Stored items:
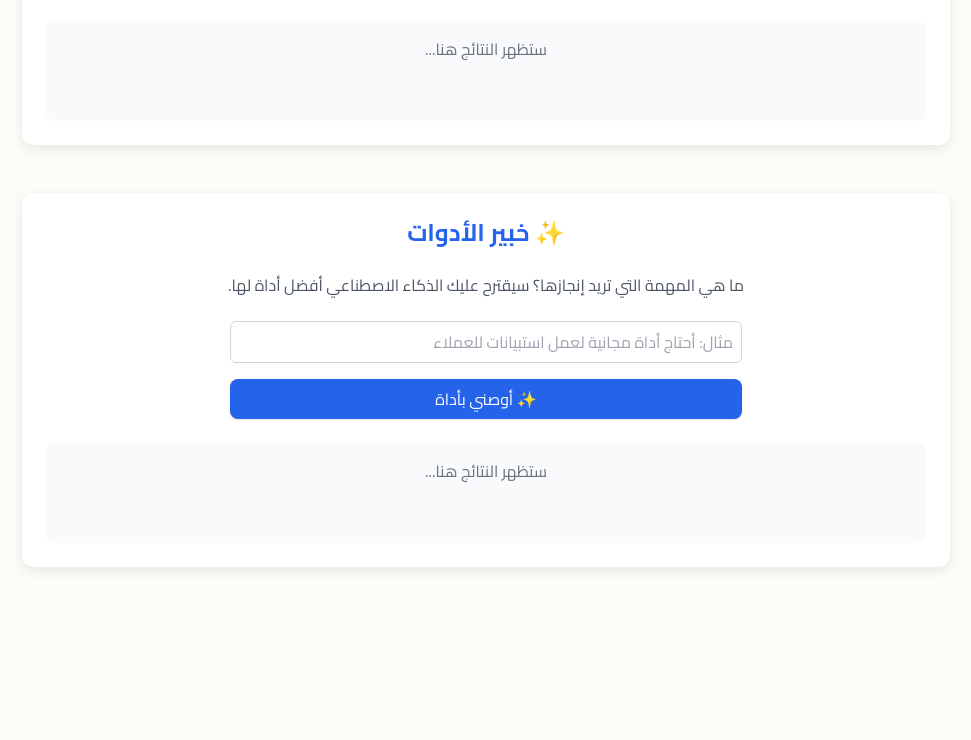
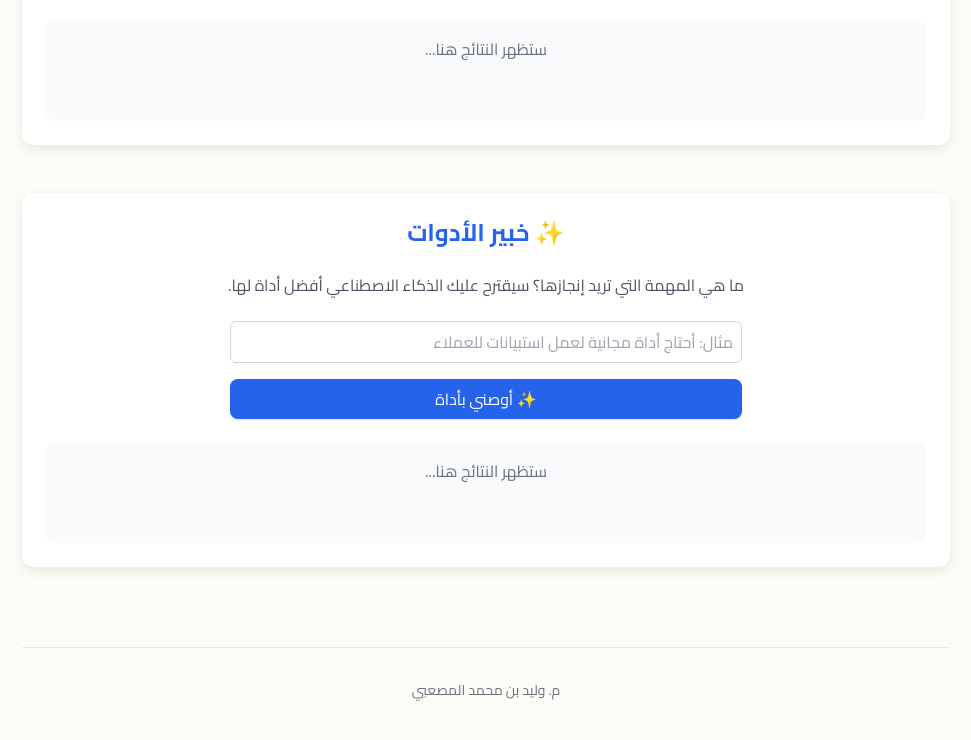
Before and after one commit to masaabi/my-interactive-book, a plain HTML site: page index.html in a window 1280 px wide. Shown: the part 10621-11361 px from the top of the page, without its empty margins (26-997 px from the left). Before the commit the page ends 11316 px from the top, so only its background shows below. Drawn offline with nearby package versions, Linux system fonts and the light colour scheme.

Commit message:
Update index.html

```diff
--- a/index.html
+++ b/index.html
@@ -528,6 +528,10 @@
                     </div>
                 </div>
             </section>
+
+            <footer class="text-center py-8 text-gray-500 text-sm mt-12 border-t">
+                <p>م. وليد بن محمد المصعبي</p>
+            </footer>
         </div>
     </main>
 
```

# TASK STATEMENT
A single number is the whole answer: the count of lines above that hold "footer".

# RESULT OF THE EXERCISE
2